Laurence Buckman, chair of the BMA’s GP committee, said: “This huge package of changes fails to consider the cumulative impact of these proposals and includes suggestions which are simply not feasible in practice or would lead to unintended consequences.

“The changes would make it difficult for practices to maintain the level of care they currently offer while introducing an even greater focus on targets and box ticking at the expense of holistic, patient-centred primary care.

“GPs will also struggle to reconcile the government’s desire to increase workload and introduce new priorities with the significant constriction of resources and capacity heralded by these proposals.

“The government needs to address the serious concerns expressed by GPs. If they fail to make changes to their proposals they run the risk of damaging patient care and undermining the very services they are seeking to improve.”

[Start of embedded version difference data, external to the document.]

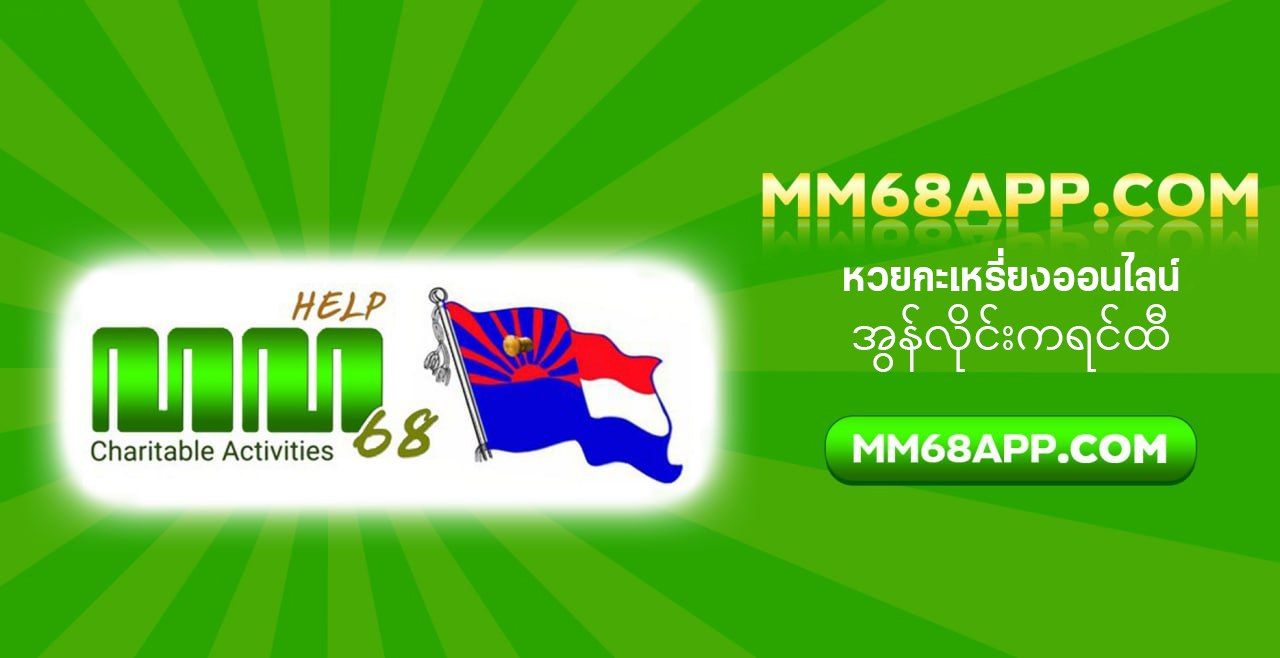
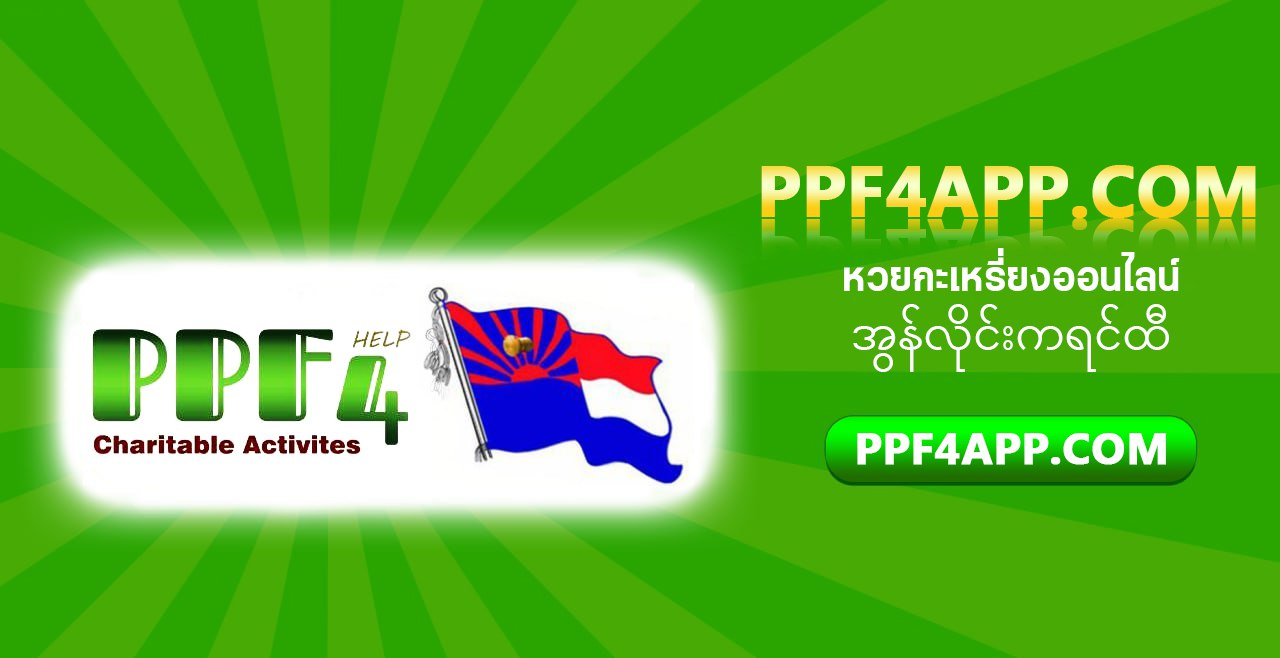
25_06_1

Changed region(s): [[0.0625, 0.4255, 0.3438, 0.6991], [0.5938, 0.2432, 1.0, 0.3647], [0.625, 0.6079, 0.9375, 0.7295]]

diff --git a/src/components/Header.jsx b/src/components/Header.jsx
@@ -38,7 +38,7 @@ const Header = () => {
         </div>
       </div>
       <div className="flex-1-header">
-        <h5>MM68APP</h5>
+        <h5>PPF4APP</h5>
       </div>
       <div className="flex-1-header">
         {userInfo ? (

A spokesman for the NHS Employers organisation said: “The British Medical Association has provided a lengthy and detailed response to the GP contract consultation, which both the Department of Health and NHS Employers will need time to consider properly.

“After the GP contract consultation ends on February 26, ministers will take into account the representations that have been made during the consultation and then decide how to proceed.”

Health minister Lord Howe said: “Improving patient care is our priority. We want to make sure the best possible care is provided in a more consistent way across the country.

“Our changes aim to help GPs manage their workload at the same time as making improvements which will mean better care for all - especially patients with long-term conditions and dementia.

“Our proposals are not about imposing new targets. They are designed to reduce the amount of administrative box ticking and to focus time and money more onto direct patient care. They would ensure more patients get access to high quality clinical care and have the potential to save more lives.”

HSJ Briefing: general practice services and policy

Exclusive: GP practices’ huge income variation revealed